*** INFORMATION SHOWN ***

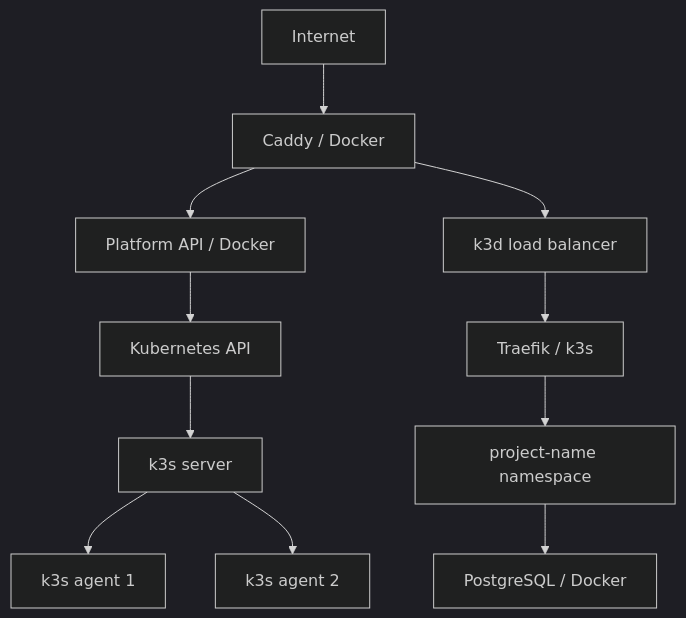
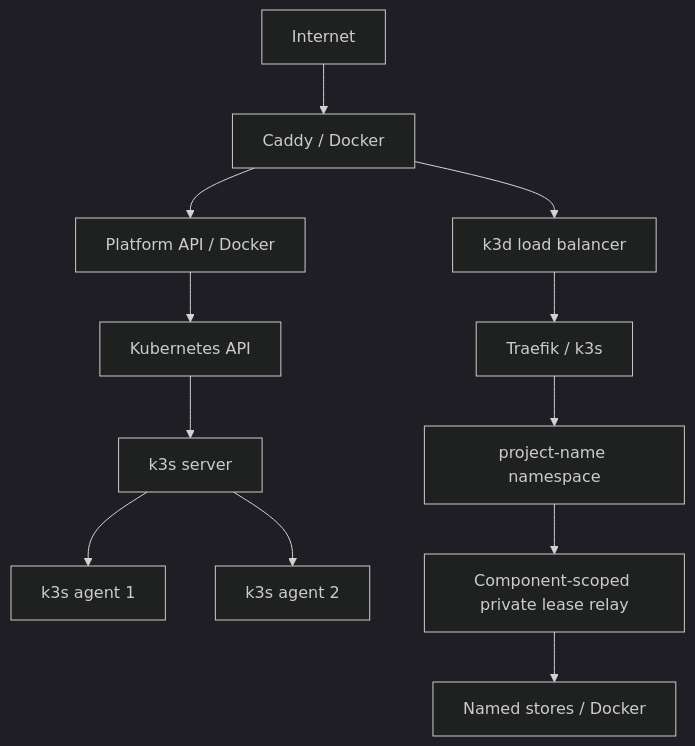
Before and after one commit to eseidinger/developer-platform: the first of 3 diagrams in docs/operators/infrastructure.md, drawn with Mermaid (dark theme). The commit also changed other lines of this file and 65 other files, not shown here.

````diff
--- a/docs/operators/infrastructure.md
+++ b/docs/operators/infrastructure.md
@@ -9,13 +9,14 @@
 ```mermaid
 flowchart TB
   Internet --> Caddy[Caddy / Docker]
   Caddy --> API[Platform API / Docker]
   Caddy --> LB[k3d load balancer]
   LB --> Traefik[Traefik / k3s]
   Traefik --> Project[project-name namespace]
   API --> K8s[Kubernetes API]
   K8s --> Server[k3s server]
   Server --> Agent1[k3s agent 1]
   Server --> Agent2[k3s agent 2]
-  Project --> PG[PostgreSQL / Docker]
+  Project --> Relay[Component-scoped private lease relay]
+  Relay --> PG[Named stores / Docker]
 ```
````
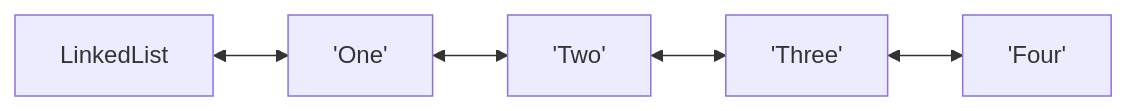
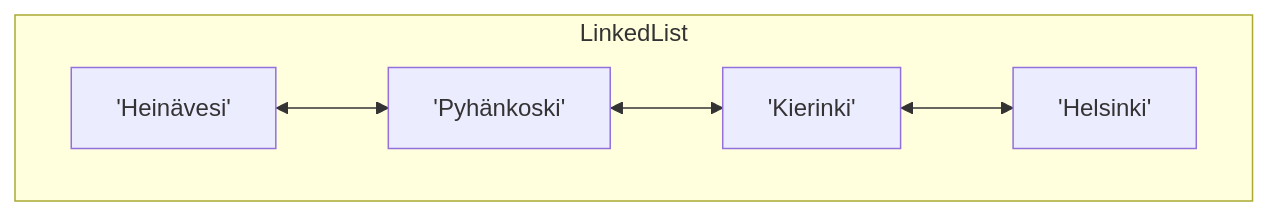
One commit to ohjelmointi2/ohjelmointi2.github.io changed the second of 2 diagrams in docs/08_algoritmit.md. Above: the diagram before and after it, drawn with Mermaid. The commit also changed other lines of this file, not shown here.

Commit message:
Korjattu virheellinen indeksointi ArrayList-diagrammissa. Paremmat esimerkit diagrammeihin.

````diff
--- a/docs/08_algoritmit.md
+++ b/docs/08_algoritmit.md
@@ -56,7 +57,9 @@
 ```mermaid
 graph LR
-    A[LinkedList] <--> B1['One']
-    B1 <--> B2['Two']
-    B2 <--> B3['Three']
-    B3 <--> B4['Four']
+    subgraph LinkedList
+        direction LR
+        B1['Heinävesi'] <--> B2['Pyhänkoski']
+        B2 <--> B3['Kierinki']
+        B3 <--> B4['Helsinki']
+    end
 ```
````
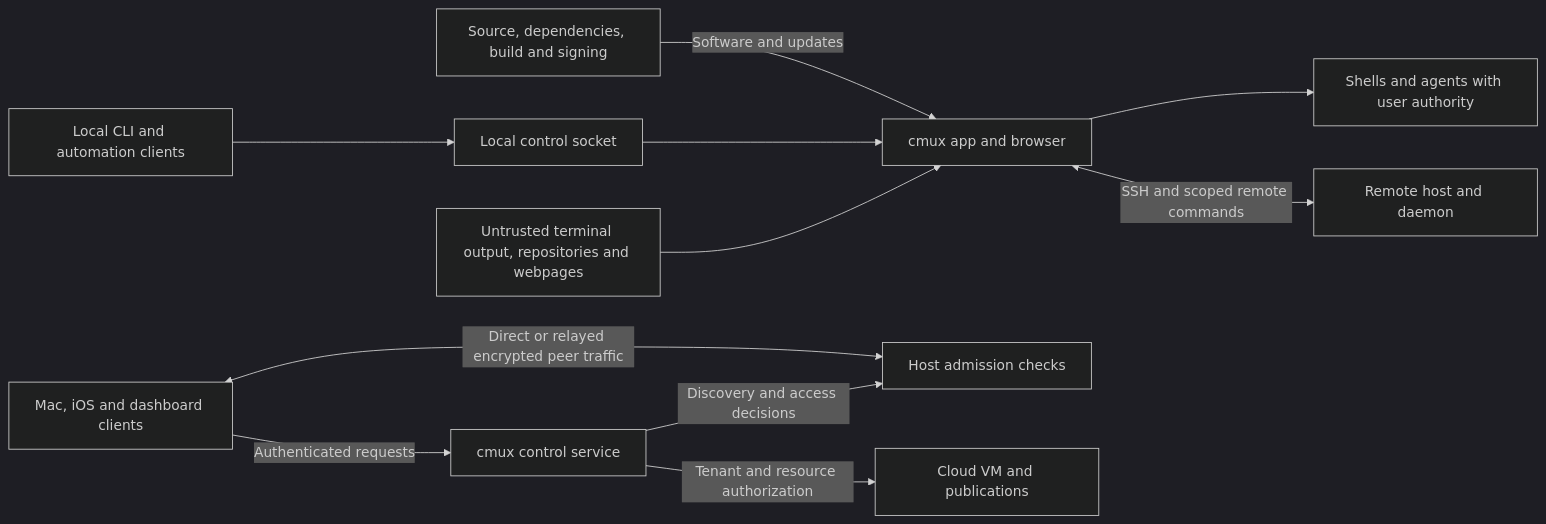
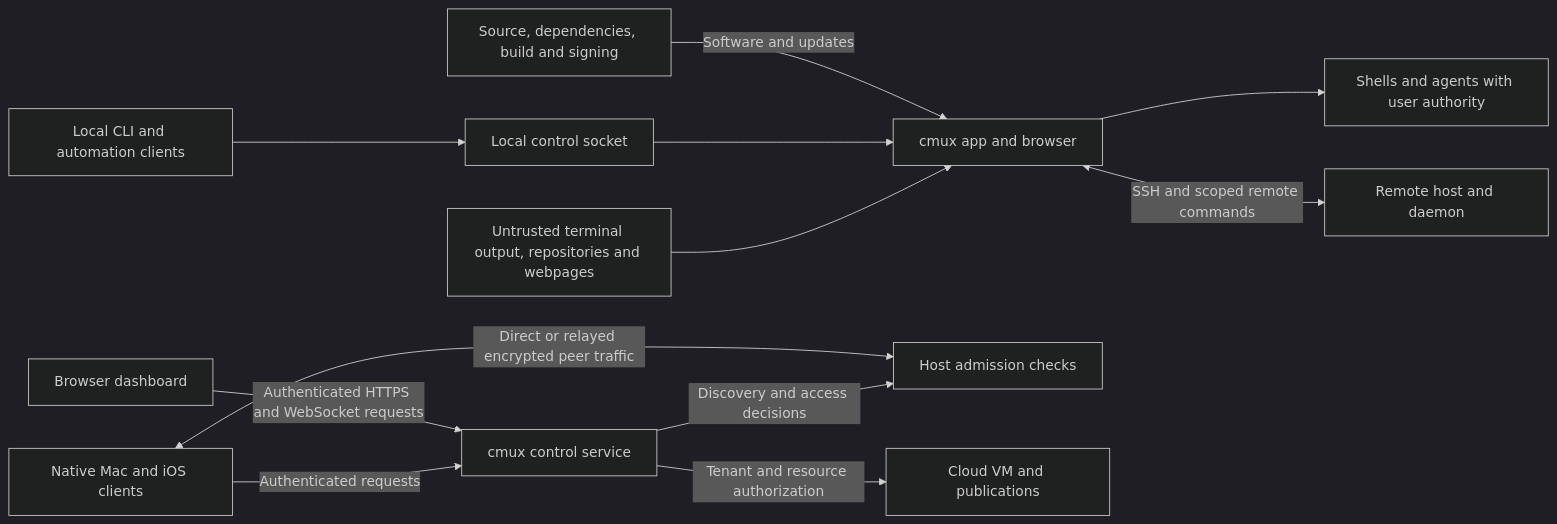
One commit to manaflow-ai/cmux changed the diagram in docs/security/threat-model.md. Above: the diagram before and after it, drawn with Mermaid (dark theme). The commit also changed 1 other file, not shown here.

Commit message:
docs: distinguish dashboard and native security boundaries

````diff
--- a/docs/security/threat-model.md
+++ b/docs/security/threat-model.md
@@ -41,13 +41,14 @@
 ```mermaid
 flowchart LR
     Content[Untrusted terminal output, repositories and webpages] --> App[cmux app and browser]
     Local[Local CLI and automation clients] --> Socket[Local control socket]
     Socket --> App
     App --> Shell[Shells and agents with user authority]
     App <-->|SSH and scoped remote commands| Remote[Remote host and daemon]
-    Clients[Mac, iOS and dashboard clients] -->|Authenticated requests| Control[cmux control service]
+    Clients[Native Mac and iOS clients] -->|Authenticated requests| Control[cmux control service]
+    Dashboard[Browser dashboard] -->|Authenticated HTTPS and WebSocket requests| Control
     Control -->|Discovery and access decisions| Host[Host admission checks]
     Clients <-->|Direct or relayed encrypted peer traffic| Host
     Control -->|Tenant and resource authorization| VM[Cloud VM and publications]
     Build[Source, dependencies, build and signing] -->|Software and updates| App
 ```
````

*** End of INFORMATION SHOWN ***

YOUR TASK: I need every line of the material that includes "lines", so please copy them out.

RESULT OF THE EXERCISE:
Before and after one commit to eseidinger/developer-platform: the first of 3 diagrams in docs/operators/infrastructure.md, drawn with Mermaid (dark theme). The commit also changed other lines of this file and 65 other files, not shown here.
One commit to ohjelmointi2/ohjelmointi2.github.io changed the second of 2 diagrams in docs/08_algoritmit.md. Above: the diagram before and after it, drawn with Mermaid. The commit also changed other lines of this file, not shown here.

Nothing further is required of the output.